**Work instruction:**
Count the lines in the entries below that include the word "direction". Give nothing but the number.
*** Entries provided ***
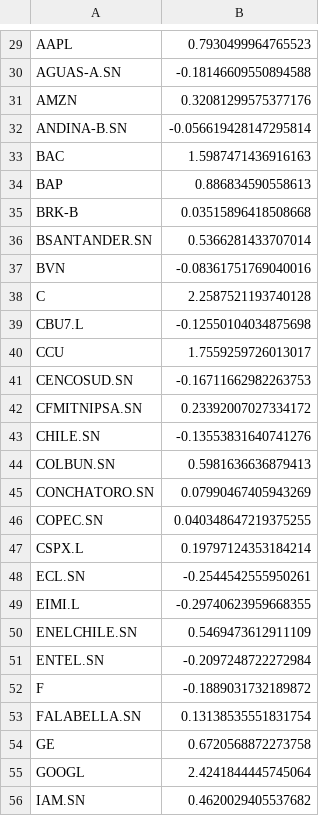
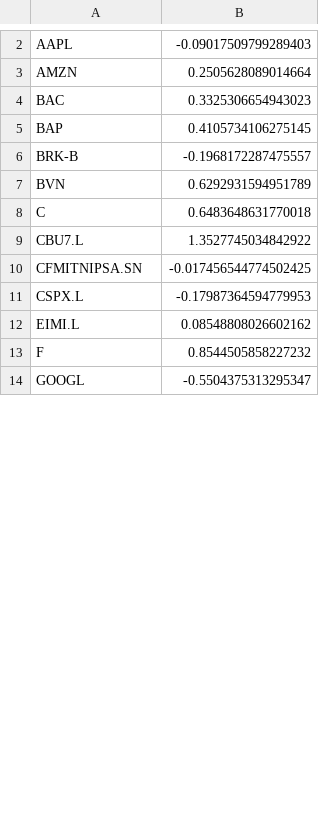
Before and after one commit to Jumarti96/Trii-stocks-allocation, a CSV file: Notebooks/expected_returns.csv, drawn as a sheet; only a part is shown, gaps mark what is left out; removed rows and columns are numbered as before the commit, all else as after; the diff covers the shown part only; the diff names each change by its address in the sheet, - before the commit and + after, or states it on an @@ line.

Commit message:
Fixed issues of duplicate records from YFinance data pull

```diff
--- a/Notebooks/expected_returns.csv
+++ b/Notebooks/expected_returns.csv
-B2: 0.7930499964765523
+B2: -0.09017509799289403
-row 30: AGUAS-A.SN | -0.18146609550894588
-B3: 0.32081299575377176
+B3: 0.2505628089014664
-row 32: ANDINA-B.SN | -0.056619428147295814
-B4: 1.5987471436916163
+B4: 0.3325306654943023
-B5: 0.886834590558613
+B5: 0.4105734106275145
-B6: 0.03515896418508668
+B6: -0.1968172287475557
-row 36: BSANTANDER.SN | 0.5366281433707014
-B7: -0.08361751769040016
+B7: 0.6292931594951789
-B8: 2.2587521193740128
+B8: 0.6483648631770018
-B9: -0.12550104034875698
+B9: 1.3527745034842922
-row 40: CCU | 1.7559259726013017
-row 41: CENCOSUD.SN | -0.16711662982263753
-B10: 0.23392007027334172
+B10: -0.017456544774502425
-row 43: CHILE.SN | -0.13553831640741276
-row 44: COLBUN.SN | 0.5981636636879413
-row 45: CONCHATORO.SN | 0.07990467405943269
-row 46: COPEC.SN | 0.040348647219375255
-B11: 0.19797124353184214
+B11: -0.17987364594779953
-row 48: ECL.SN | -0.2544542555950261
-B12: -0.29740623959668355
+B12: 0.08548808026602162
-row 50: ENELCHILE.SN | 0.5469473612911109
-row 51: ENTEL.SN | -0.2097248722272984
-B13: -0.1889031732189872
+B13: 0.8544505858227232
-row 53: FALABELLA.SN | 0.13138535551831754
-row 54: GE | 0.6720568872273758
-B14: 2.4241844445745064
+B14: -0.5504375313295347
-row 56: IAM.SN | 0.4620029405537682
```
Also changed, not shown: 4 added rows, 33 removed rows and 13 edited cells elsewhere in this file, 11 other files.
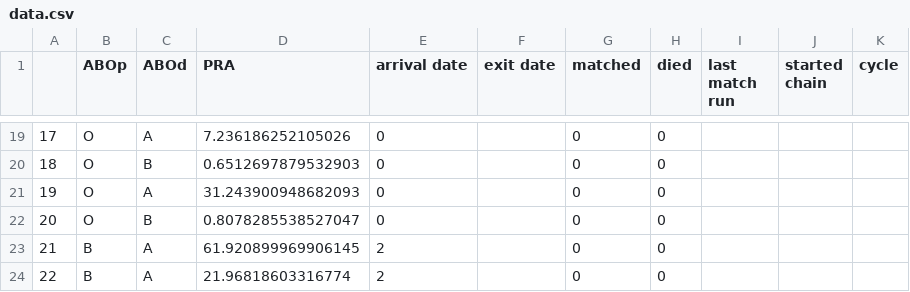
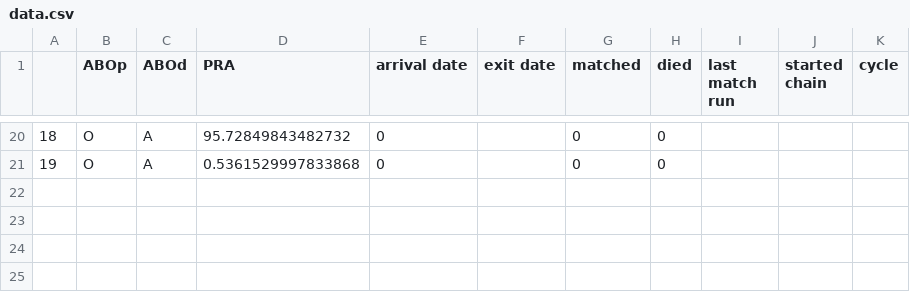
Before and after one commit to jjbl99/kidney-game, a CSV file: player1/data.csv, drawn as a sheet; only a part is shown, gaps mark what is left out; removed rows and columns are numbered as before the commit, all else as after; the diff covers the shown part only; the diff names each change by its address in the sheet, - before the commit and + after, or states it on an @@ line.

```diff
--- a/player1/data.csv
+++ b/player1/data.csv
@@ column A renumbered between rows 3 and 20 @@
-D20 (PRA): 7.236186252105026
+D20 (PRA): 95.72849843482732
-row 20: 18 | O | B | 0.6512697879532903 | 0 |  | 0 | 0
-D21 (PRA): 31.243900948682093
+D21 (PRA): 0.5361529997833868
-row 22: 20 | O | B | 0.8078285538527047 | 0 |  | 0 | 0
-row 23: 21 | B | A | 61.920899969906145 | 2 |  | 0 | 0
-row 24: 22 | B | A | 21.96818603316774 | 2 |  | 0 | 0
```
Also changed, not shown: 4 added rows, 3 removed rows and 24 edited cells elsewhere in this file, player1/graph.csv, 1 other file.
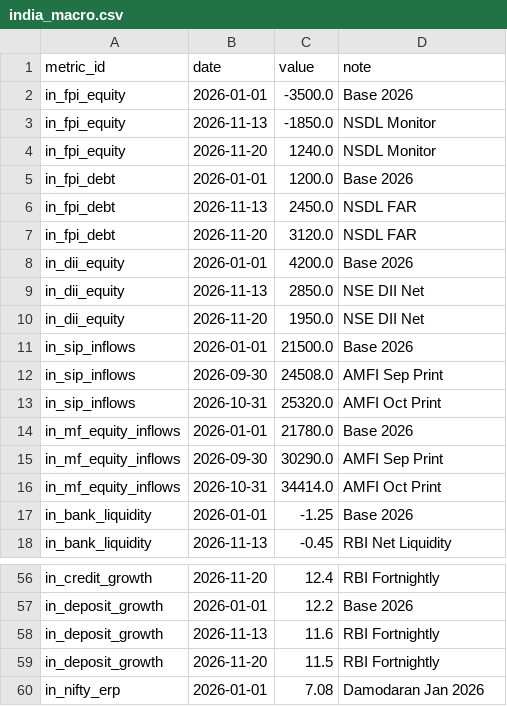
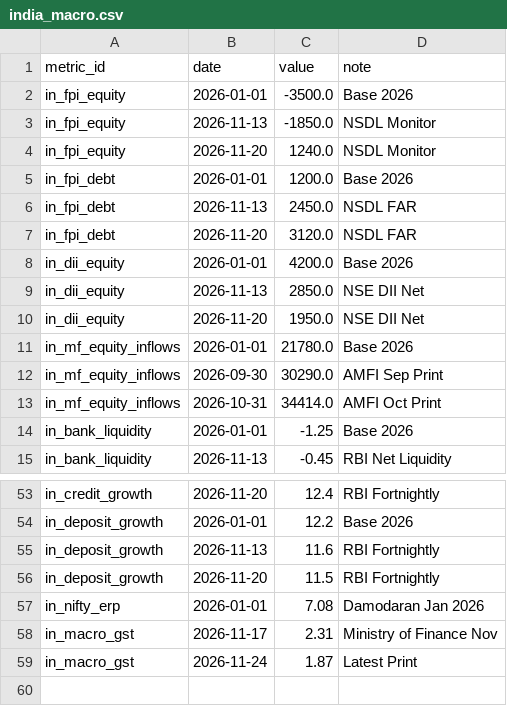
Before and after one commit to madvish/vishnumadat.github.io, a CSV file: data/market/manual/india_macro.csv, drawn as a sheet; only a part is shown, gaps mark what is left out; removed rows and columns are numbered as before the commit, all else as after; the diff names each change by its address in the sheet, - before the commit and + after, or states it on an @@ line.

Commit message:
Audit clean-up: Purge in_sip_inflows remnants and migrate GST revenue to manual source

```diff
--- a/data/market/manual/india_macro.csv
+++ b/data/market/manual/india_macro.csv
-row 11: in_sip_inflows | 2026-01-01 | 21500.0 | Base 2026
-row 12: in_sip_inflows | 2026-09-30 | 24508.0 | AMFI Sep Print
-row 13: in_sip_inflows | 2026-10-31 | 25320.0 | AMFI Oct Print
+row 58: in_macro_gst | 2026-11-17 | 2.31 | Ministry of Finance Nov
+row 59: in_macro_gst | 2026-11-24 | 1.87 | Latest Print
```
Also changed, not shown: data/market/history/cmd_brent.csv, data/market/history/cmd_platinum.csv, 42 other files.
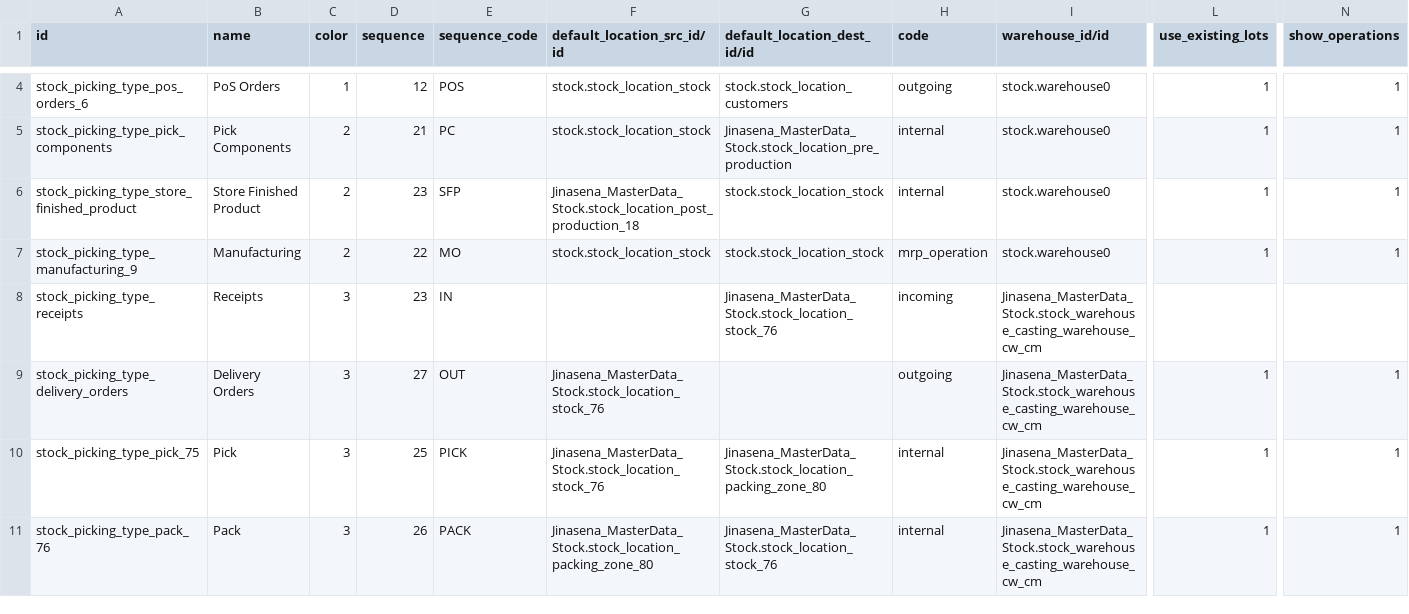
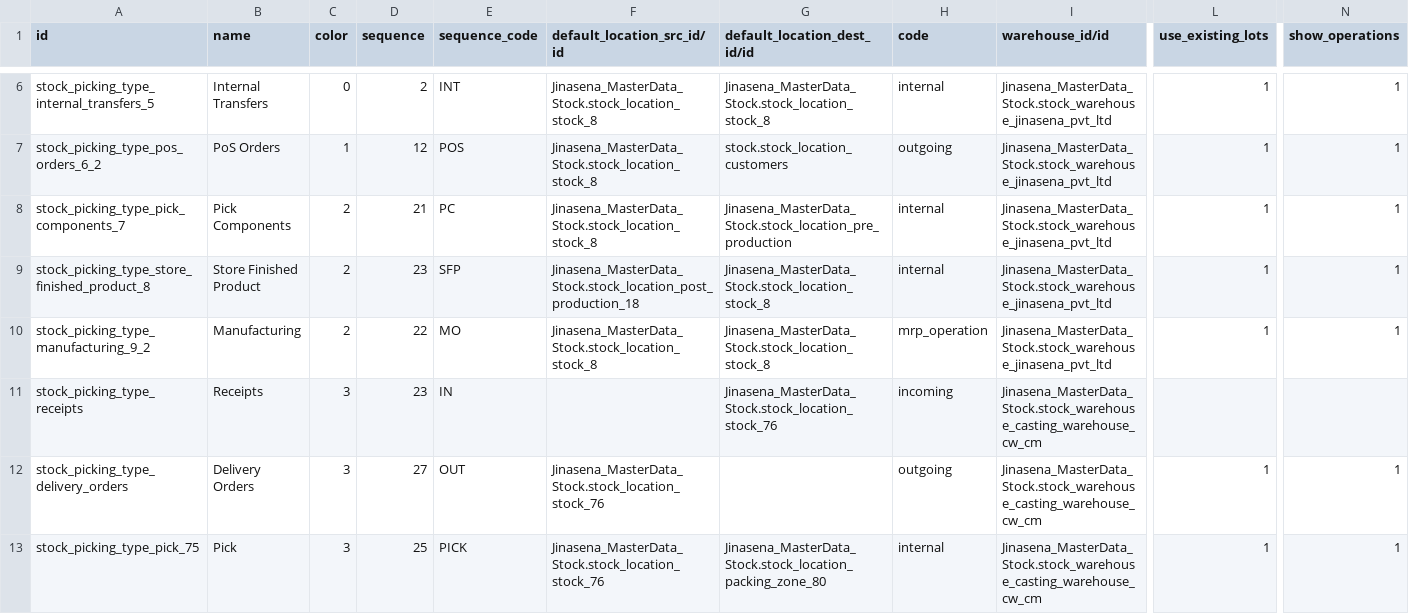
Before and after one commit to sanjayaWjinasena/Jinasena_MasterData_Stock, a CSV file: data/stock.picking.type.csv, drawn as a sheet; only a part is shown, gaps mark what is left out; the shorter side is filled out with more unchanged rows; addresses are those after the commit; rows hold the shown columns only; the diff covers the shown part only; the diff names each change by its address in the sheet, - before the commit and + after, or states it on an @@ line.

```diff
--- a/data/stock.picking.type.csv
+++ b/data/stock.picking.type.csv
+row 6: stock_picking_type_internal_transfers_5 | Internal Transfers | 0 | 2 | INT | Jinasena_MasterData_Stock.stock_location_stock_8 | Jinasena_MasterData_Stock.stock_location_stock_8 | internal | Jinasena_MasterData_Stock.stock_warehouse_jinasena_pvt_ltd | 1 | 1
-A7 (id): stock_picking_type_pos_orders_6
+A7 (id): stock_picking_type_pos_orders_6_2
-F7:F8 (default_location_src_id/id): stock.stock_location_stock
+F7:F8 (default_location_src_id/id): Jinasena_MasterData_Stock.stock_location_stock_8
-I7:I10 (warehouse_id/id): stock.warehouse0
+I7:I10 (warehouse_id/id): Jinasena_MasterData_Stock.stock_warehouse_jinasena_pvt_ltd
-A8 (id): stock_picking_type_pick_components
+A8 (id): stock_picking_type_pick_components_7
-A9 (id): stock_picking_type_store_finished_product
+A9 (id): stock_picking_type_store_finished_product_8
-G9:G10 (default_location_dest_id/id): stock.stock_location_stock
+G9:G10 (default_location_dest_id/id): Jinasena_MasterData_Stock.stock_location_stock_8
-A10 (id): stock_picking_type_manufacturing_9
+A10 (id): stock_picking_type_manufacturing_9_2
-F10 (default_location_src_id/id): stock.stock_location_stock
+F10 (default_location_src_id/id): Jinasena_MasterData_Stock.stock_location_stock_8
```
Also changed, not shown: 3 added rows and 40 edited cells elsewhere in this file, data/stock.location.csv, data/stock.route.csv, 3 other files.
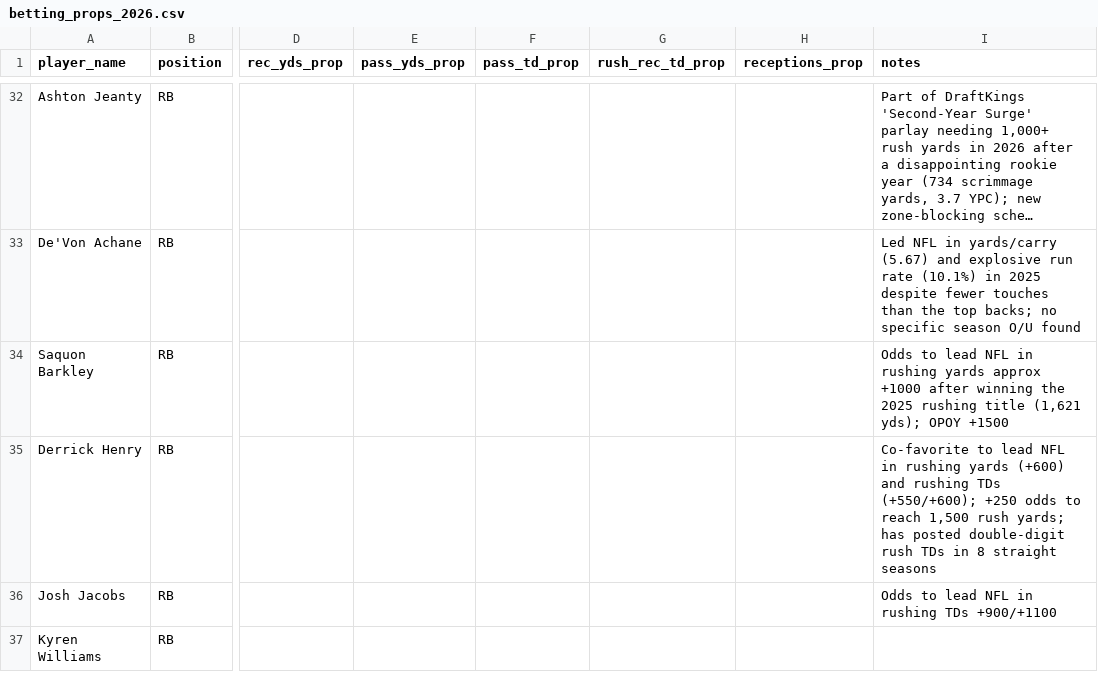
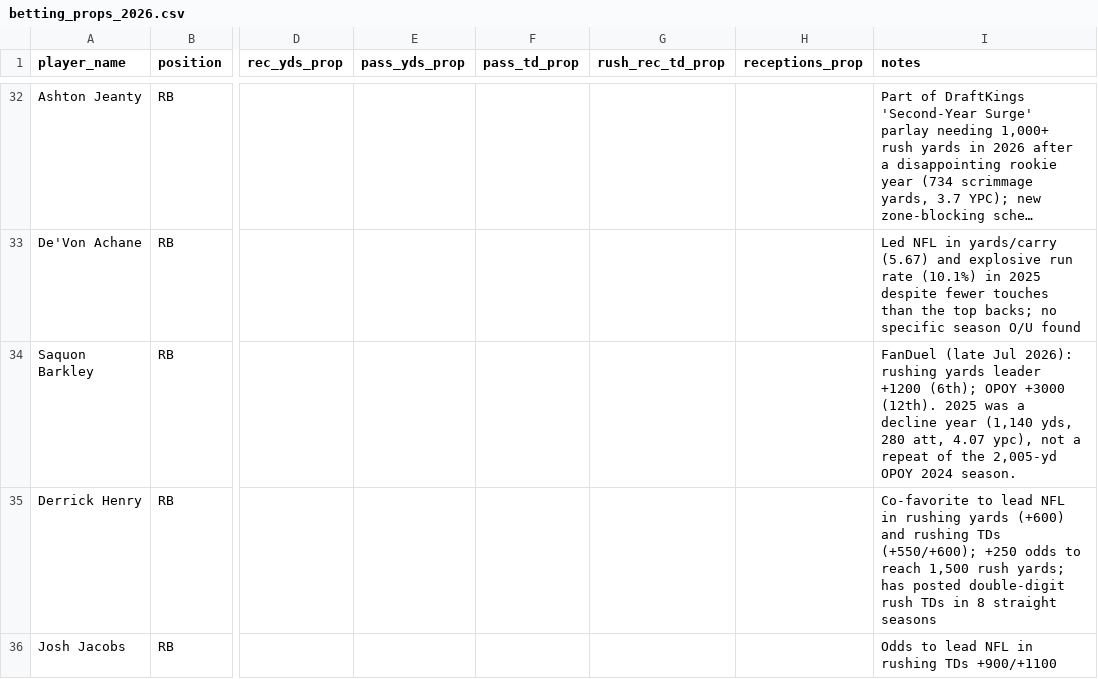
Before and after one commit to jsimone123189-cmd/Fantasy-football-auction, a CSV file: data/research/betting_props_2026.csv, drawn as a sheet; only a part is shown, gaps mark what is left out; the shorter side is filled out with more unchanged rows; long unchanged cells end in …; the diff names each change by its address in the sheet, - before the commit and + after, or states it on an @@ line.

```diff
--- a/data/research/betting_props_2026.csv
+++ b/data/research/betting_props_2026.csv
-I34 (notes): Odds to lead NFL in rushing yards approx +1000 after winning the 2025 rushing title (1,621 yds); OPOY +1500
+I34 (notes): FanDuel (late Jul 2026): rushing yards leader +1200 (6th); OPOY +3000 (12th). 2025 was a decline year (1,140 yds, 280 att, 4.07 ypc), not a repeat of the 2,005-yd OPOY 2024 season.
```
Also changed, not shown: cheat_sheet_2026.csv, data/projections/2026.csv, 3 other files.
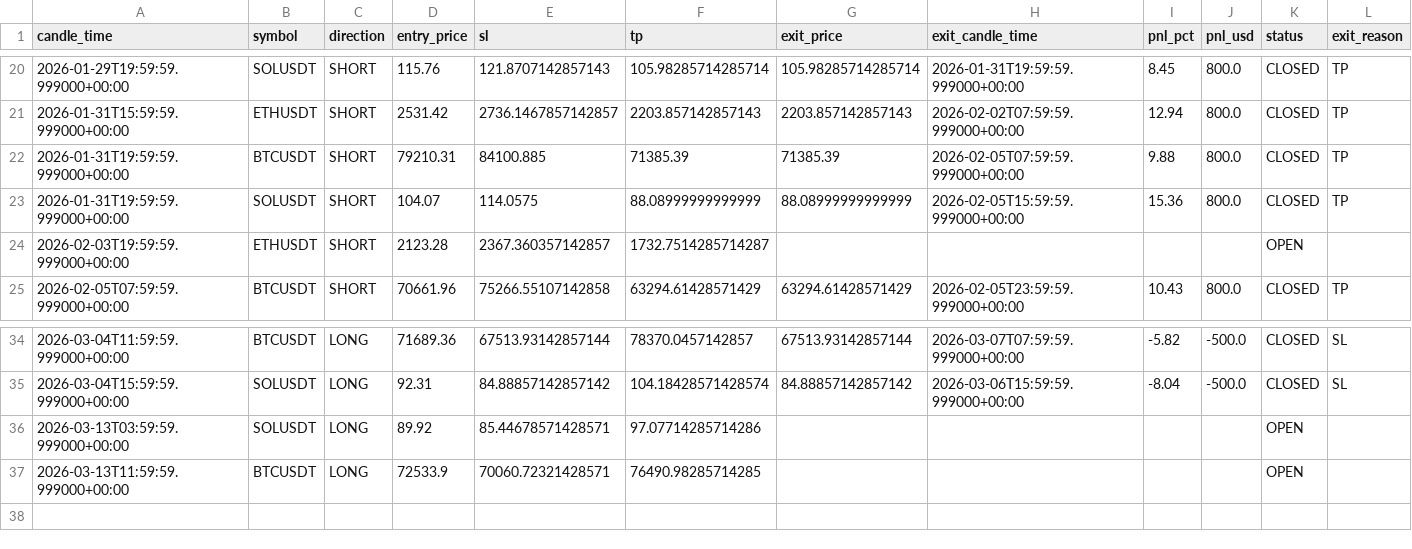
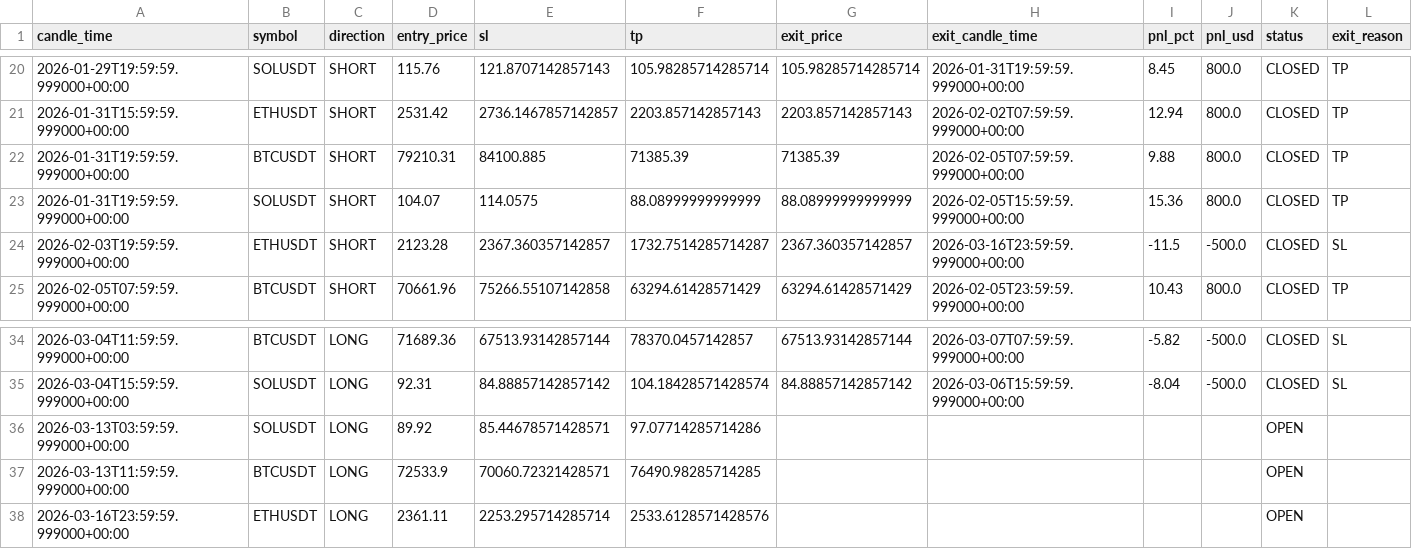
Before and after one commit to kushgbisen/cron-trader, a CSV file: logs/weekly_breakout/trades.csv, drawn as a sheet; only a part is shown, gaps mark what is left out.

```diff
--- a/logs/weekly_breakout/trades.csv
+++ b/logs/weekly_breakout/trades.csv
@@ -23,3 +23,3 @@ candle_time,symbol,direction,entry_price,sl,tp,exit_price,exit_candle_time,pnl_p
 2026-01-31T19:59:59.999000+00:00,SOLUSDT,SHORT,104.07,114.0575,88.08999999999999,88.08999999999999,2026-02-05T15:59:59.999000+00:00,15.36,800.0,CLOSED,TP
-2026-02-03T19:59:59.999000+00:00,ETHUSDT,SHORT,2123.28,2367.360357142857,1732.7514285714287,,,,,OPEN,
+2026-02-03T19:59:59.999000+00:00,ETHUSDT,SHORT,2123.28,2367.360357142857,1732.7514285714287,2367.360357142857,2026-03-16T23:59:59.999000+00:00,-11.5,-500.0,CLOSED,SL
 2026-02-05T07:59:59.999000+00:00,BTCUSDT,SHORT,70661.96,75266.55107142858,63294.61428571429,63294.61428571429,2026-02-05T23:59:59.999000+00:00,10.43,800.0,CLOSED,TP
@@ -37 +37,2 @@ candle_time,symbol,direction,entry_price,sl,tp,exit_price,exit_candle_time,pnl_p
 2026-03-13T11:59:59.999000+00:00,BTCUSDT,LONG,72533.9,70060.72321428571,76490.98285714285,,,,,OPEN,
+2026-03-16T23:59:59.999000+00:00,ETHUSDT,LONG,2361.11,2253.295714285714,2533.6128571428576,,,,,OPEN,
```
Also changed, not shown: logs/h4_breakout_ensemble/trades.csv, 8 other files.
*** End of Entries provided ***
**Exercise output:**
2